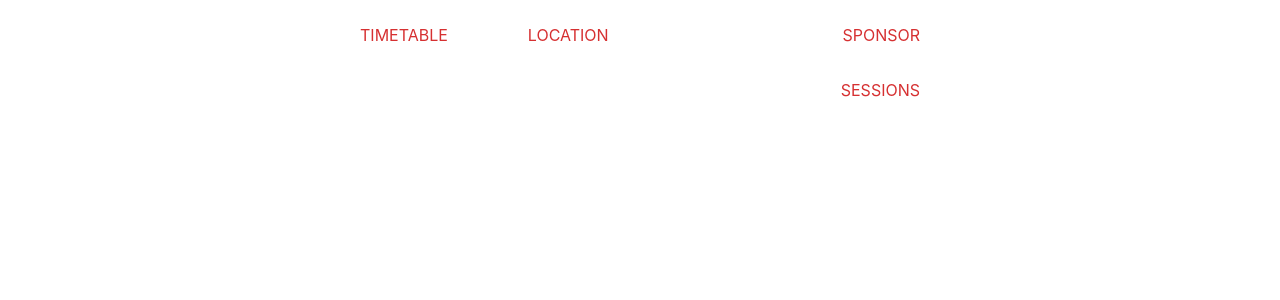
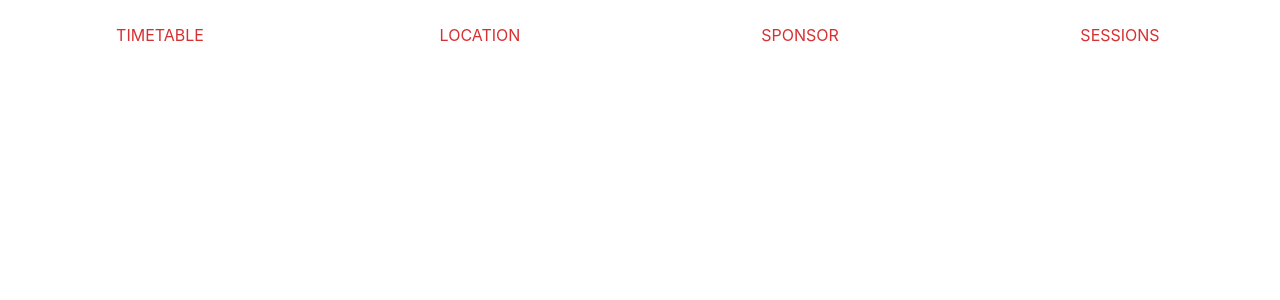
Before and after one commit to kykungz/bcbk9-frontend, a React (Create React App) app: page / in a window 1280 px wide. Shown: the top 300 px of the page. Built offline with nearby package versions, Linux system fonts and the light colour scheme.

Commit message:
change structure.

```diff
--- a/src/components/NavBar.js
+++ b/src/components/NavBar.js
@@ -2,15 +2,12 @@ import React from 'react'
 import styled from 'styled-components'
 const Container = styled.div`
   width: 100vw;
-`
-const MenuGroup = styled.div`
-  transform: translateX(-50%);
-  margin-left: 50%;
-  overflow: hidden;
+  display: flex;
 `
 const Menu = styled.div`
-  padding: 25px 40px 10px 40px;
-  float: ${prop => prop.float};
+  flex: 1;
+  text-align: center;
+  padding: 25px 0px 15px 0px;
 `
 const MenuName = styled.span`
   color: #d63031;
@@ -18,19 +15,17 @@ const MenuName = styled.span`
 
 export default () => (
   <Container>
-    <MenuGroup>
-      <Menu float="left">
+    <Menu>
       <MenuName>TIMETABLE</MenuName>
     </Menu>
-      <Menu float="left">
+    <Menu>
       <MenuName>LOCATION</MenuName>
     </Menu>
-      <Menu float="right">
+    <Menu>
       <MenuName>SPONSOR</MenuName>
     </Menu>
-      <Menu float="right">
+    <Menu>
       <MenuName>SESSIONS</MenuName>
     </Menu>
-    </MenuGroup>
   </Container>
 )
```
Lines whose indentation alone changed are shown as unchanged.
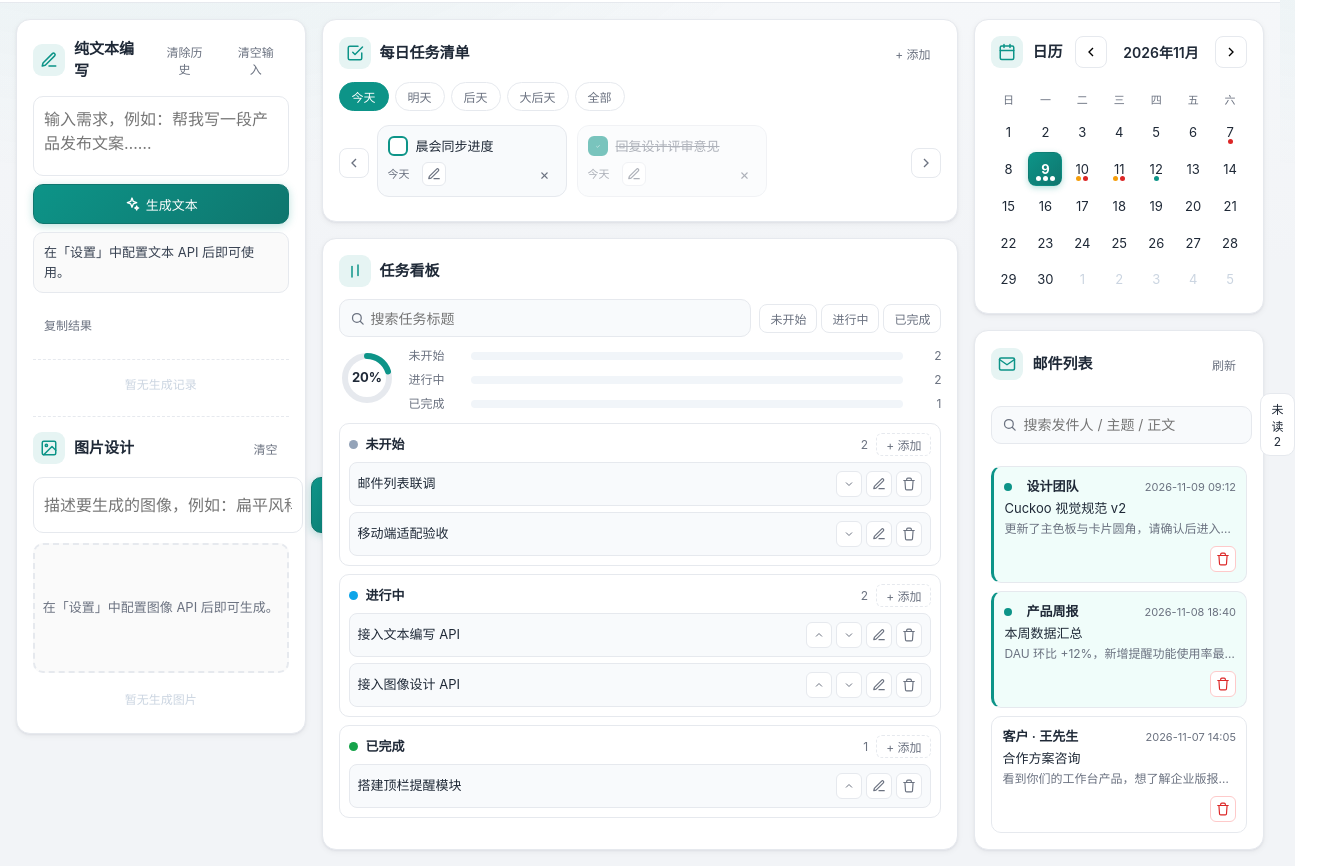
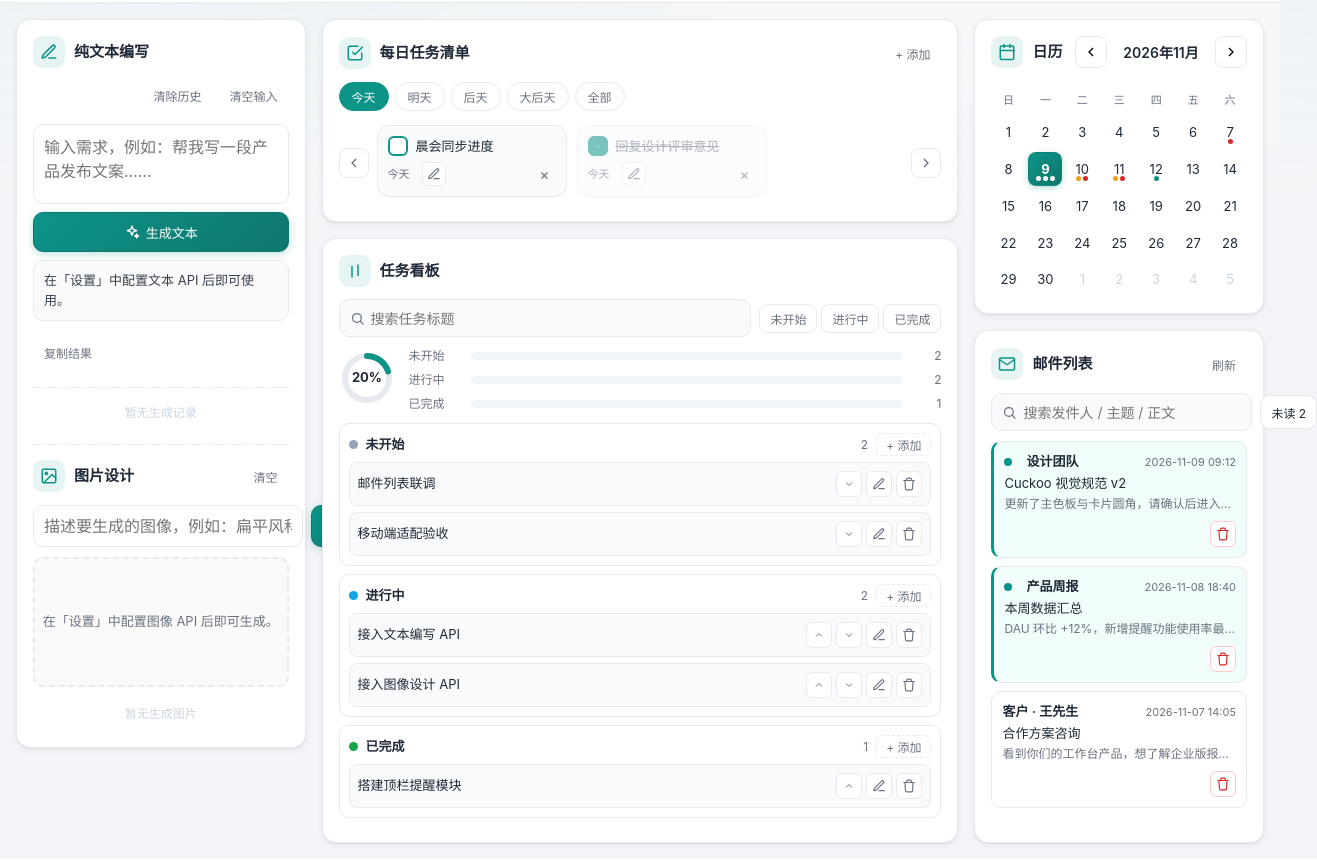
Before and after one commit to Anliways/anliways-site, a plain HTML site: page cuckoo/index.html in a window 1280 px wide. Shown: the part 57-923 px from the top of the page, 1317 px wide, since content can reach past the window. Drawn offline with Linux system fonts and the light colour scheme.

Commit message:
fix(cuckoo): 修复窄栏下标题与按钮文字错行
- .btn 增加 white-space:nowrap + flex-shrink:0，按钮文字不再竖排断行
- .card-head 启用 flex-wrap：空间不足时按钮整组换行，标题保持单行
- .card-head .ttl / .sec-t / .ksh 增加 white-space:nowrap
- 触发场景：901–1200px 断点三栏换行为两行时左/右列变窄

```diff
--- a/cuckoo/index.html
+++ b/cuckoo/index.html
@@ -56,7 +56,7 @@
   .rem-done svg{width:13px;height:13px}
   .rem-empty{color:var(--muted);font-size:13px;padding:6px 4px}
   .top-actions{display:flex;gap:8px;flex-shrink:0}
-  .btn{border:1px solid var(--border); background:#fff; color:var(--text); border-radius:10px; padding:8px 12px; min-height:40px; display:inline-flex; align-items:center; justify-content:center; gap:6px; font-size:13px;}
+  .btn{border:1px solid var(--border); background:#fff; color:var(--text); border-radius:10px; padding:8px 12px; min-height:40px; display:inline-flex; align-items:center; justify-content:center; gap:6px; font-size:13px; white-space:nowrap; flex-shrink:0;}
   .btn svg{width:16px;height:16px}
   .btn:hover{border-color:var(--border-strong);background:#f8fafc}
   .btn-primary{background:linear-gradient(135deg,var(--primary),var(--primary-d));border-color:var(--primary-d);color:#fff;box-shadow:0 2px 8px rgba(13,148,136,.28)}
@@ -80,11 +80,11 @@
   .col-center{flex:2.2; min-width:0; display:flex; flex-direction:column; gap:16px}
   .col-right{flex:1; min-width:0; display:flex; flex-direction:column; gap:16px}
   .card{background:var(--card); border:1px solid var(--border); border-radius:var(--radius); box-shadow:var(--shadow); padding:16px; display:flex; flex-direction:column; min-height:0;}
-  .card-head{display:flex;align-items:center;gap:10px;margin-bottom:12px}
-  .card-head .ttl{font-weight:600;font-size:15px;display:flex;align-items:center;gap:9px}
+  .card-head{display:flex;align-items:center;gap:10px;margin-bottom:12px;flex-wrap:wrap}
+  .card-head .ttl{font-weight:600;font-size:15px;display:flex;align-items:center;gap:9px;white-space:nowrap;flex-shrink:0}
   /* 卡片标题图标改为「色块徽章」：柔和底色 + 圆角，建立模块识别度 */
   .card-head .ttl svg{width:32px;height:32px;padding:7px;border-radius:9px;background:var(--primary-soft);color:var(--primary);flex-shrink:0}
-  .card-head .act{margin-left:auto;display:flex;gap:6px}
+  .card-head .act{margin-left:auto;display:flex;gap:6px;flex-shrink:0}
 
   /* ---------- Text writer ---------- */
   /* 左栏合并卡片组：文本编写 + 图片设计 同处一张卡片，虚线分隔保持层次 */
@@ -151,7 +151,7 @@
   .bar-fill{height:100%;border-radius:6px;background:linear-gradient(90deg,var(--primary),var(--primary-d));transition:width .3s ease}
   .bar-row .bn{width:30px;text-align:right;color:var(--muted)}
   .ksec{border:1px solid var(--border);border-radius:10px;padding:9px;margin-bottom:8px;background:#fff}
-  .ksec .ksh{display:flex;align-items:center;gap:8px;font-size:13px;font-weight:600;margin-bottom:6px}
+  .ksec .ksh{display:flex;align-items:center;gap:8px;font-size:13px;font-weight:600;margin-bottom:6px;white-space:nowrap}
   .ksec .ksh .dot{width:9px;height:9px;border-radius:50%}
   .ksec .ksh .kc{margin-left:auto;color:var(--muted);font-weight:400;font-size:12px}
   .ksec .ksh .kadd2{border:1px dashed var(--border);background:#fff;border-radius:6px;padding:2px 9px;font-size:12px;color:var(--muted)}
@@ -230,7 +230,7 @@
   .field input,.field select,.field textarea{width:100%;border:1px solid var(--border);border-radius:10px;padding:9px 10px;}
   .field input,.field select{min-height:40px}
   .sec{border:1px solid var(--border);border-radius:12px;padding:12px;margin-bottom:12px}
-  .sec .sec-t{font-weight:600;font-size:14px;margin-bottom:8px;display:flex;align-items:center;gap:7px}
+  .sec .sec-t{font-weight:600;font-size:14px;margin-bottom:8px;display:flex;align-items:center;gap:7px;white-space:nowrap}
   .sec .sec-t svg{width:26px;height:26px;padding:5px;border-radius:7px;background:var(--primary-soft);color:var(--primary)}
   .data-row{display:flex;gap:8px;flex-wrap:wrap;margin-bottom:8px}
   .hint{font-size:12px;color:var(--muted);background:#f8fafc;border:1px dashed var(--border);border-radius:8px;padding:8px;margin-top:6px}
```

# # # #

WORK TO BE COMPLETED -> The data is to be printed again exactly, but without its pictures.

WORKED SOLUTION ->
Before and after one commit to kykungz/bcbk9-frontend, a React (Create React App) app: page / in a window 1280 px wide. Shown: the top 300 px of the page. Built offline with nearby package versions, Linux system fonts and the light colour scheme.

Commit message:
change structure.

```diff
--- a/src/components/NavBar.js
+++ b/src/components/NavBar.js
@@ -2,15 +2,12 @@ import React from 'react'
 import styled from 'styled-components'
 const Container = styled.div`
   width: 100vw;
-`
-const MenuGroup = styled.div`
-  transform: translateX(-50%);
-  margin-left: 50%;
-  overflow: hidden;
+  display: flex;
 `
 const Menu = styled.div`
-  padding: 25px 40px 10px 40px;
-  float: ${prop => prop.float};
+  flex: 1;
+  text-align: center;
+  padding: 25px 0px 15px 0px;
 `
 const MenuName = styled.span`
   color: #d63031;
@@ -18,19 +15,17 @@ const MenuName = styled.span`
 
 export default () => (
   <Container>
-    <MenuGroup>
-      <Menu float="left">
+    <Menu>
       <MenuName>TIMETABLE</MenuName>
     </Menu>
-      <Menu float="left">
+    <Menu>
       <MenuName>LOCATION</MenuName>
     </Menu>
-      <Menu float="right">
+    <Menu>
       <MenuName>SPONSOR</MenuName>
     </Menu>
-      <Menu float="right">
+    <Menu>
       <MenuName>SESSIONS</MenuName>
     </Menu>
-    </MenuGroup>
   </Container>
 )
```
Lines whose indentation alone changed are shown as unchanged.
Before and after one commit to Anliways/anliways-site, a plain HTML site: page cuckoo/index.html in a window 1280 px wide. Shown: the part 57-923 px from the top of the page, 1317 px wide, since content can reach past the window. Drawn offline with Linux system fonts and the light colour scheme.

Commit message:
fix(cuckoo): 修复窄栏下标题与按钮文字错行
- .btn 增加 white-space:nowrap + flex-shrink:0，按钮文字不再竖排断行
- .card-head 启用 flex-wrap：空间不足时按钮整组换行，标题保持单行
- .card-head .ttl / .sec-t / .ksh 增加 white-space:nowrap
- 触发场景：901–1200px 断点三栏换行为两行时左/右列变窄

```diff
--- a/cuckoo/index.html
+++ b/cuckoo/index.html
@@ -56,7 +56,7 @@
   .rem-done svg{width:13px;height:13px}
   .rem-empty{color:var(--muted);font-size:13px;padding:6px 4px}
   .top-actions{display:flex;gap:8px;flex-shrink:0}
-  .btn{border:1px solid var(--border); background:#fff; color:var(--text); border-radius:10px; padding:8px 12px; min-height:40px; display:inline-flex; align-items:center; justify-content:center; gap:6px; font-size:13px;}
+  .btn{border:1px solid var(--border); background:#fff; color:var(--text); border-radius:10px; padding:8px 12px; min-height:40px; display:inline-flex; align-items:center; justify-content:center; gap:6px; font-size:13px; white-space:nowrap; flex-shrink:0;}
   .btn svg{width:16px;height:16px}
   .btn:hover{border-color:var(--border-strong);background:#f8fafc}
   .btn-primary{background:linear-gradient(135deg,var(--primary),var(--primary-d));border-color:var(--primary-d);color:#fff;box-shadow:0 2px 8px rgba(13,148,136,.28)}
@@ -80,11 +80,11 @@
   .col-center{flex:2.2; min-width:0; display:flex; flex-direction:column; gap:16px}
   .col-right{flex:1; min-width:0; display:flex; flex-direction:column; gap:16px}
   .card{background:var(--card); border:1px solid var(--border); border-radius:var(--radius); box-shadow:var(--shadow); padding:16px; display:flex; flex-direction:column; min-height:0;}
-  .card-head{display:flex;align-items:center;gap:10px;margin-bottom:12px}
-  .card-head .ttl{font-weight:600;font-size:15px;display:flex;align-items:center;gap:9px}
+  .card-head{display:flex;align-items:center;gap:10px;margin-bottom:12px;flex-wrap:wrap}
+  .card-head .ttl{font-weight:600;font-size:15px;display:flex;align-items:center;gap:9px;white-space:nowrap;flex-shrink:0}
   /* 卡片标题图标改为「色块徽章」：柔和底色 + 圆角，建立模块识别度 */
   .card-head .ttl svg{width:32px;height:32px;padding:7px;border-radius:9px;background:var(--primary-soft);color:var(--primary);flex-shrink:0}
-  .card-head .act{margin-left:auto;display:flex;gap:6px}
+  .card-head .act{margin-left:auto;display:flex;gap:6px;flex-shrink:0}
 
   /* ---------- Text writer ---------- */
   /* 左栏合并卡片组：文本编写 + 图片设计 同处一张卡片，虚线分隔保持层次 */
@@ -151,7 +151,7 @@
   .bar-fill{height:100%;border-radius:6px;background:linear-gradient(90deg,var(--primary),var(--primary-d));transition:width .3s ease}
   .bar-row .bn{width:30px;text-align:right;color:var(--muted)}
   .ksec{border:1px solid var(--border);border-radius:10px;padding:9px;margin-bottom:8px;background:#fff}
-  .ksec .ksh{display:flex;align-items:center;gap:8px;font-size:13px;font-weight:600;margin-bottom:6px}
+  .ksec .ksh{display:flex;align-items:center;gap:8px;font-size:13px;font-weight:600;margin-bottom:6px;white-space:nowrap}
   .ksec .ksh .dot{width:9px;height:9px;border-radius:50%}
   .ksec .ksh .kc{margin-left:auto;color:var(--muted);font-weight:400;font-size:12px}
   .ksec .ksh .kadd2{border:1px dashed var(--border);background:#fff;border-radius:6px;padding:2px 9px;font-size:12px;color:var(--muted)}
@@ -230,7 +230,7 @@
   .field input,.field select,.field textarea{width:100%;border:1px solid var(--border);border-radius:10px;padding:9px 10px;}
   .field input,.field select{min-height:40px}
   .sec{border:1px solid var(--border);border-radius:12px;padding:12px;margin-bottom:12px}
-  .sec .sec-t{font-weight:600;font-size:14px;margin-bottom:8px;display:flex;align-items:center;gap:7px}
+  .sec .sec-t{font-weight:600;font-size:14px;margin-bottom:8px;display:flex;align-items:center;gap:7px;white-space:nowrap}
   .sec .sec-t svg{width:26px;height:26px;padding:5px;border-radius:7px;background:var(--primary-soft);color:var(--primary)}
   .data-row{display:flex;gap:8px;flex-wrap:wrap;margin-bottom:8px}
   .hint{font-size:12px;color:var(--muted);background:#f8fafc;border:1px dashed var(--border);border-radius:8px;padding:8px;margin-top:6px}
```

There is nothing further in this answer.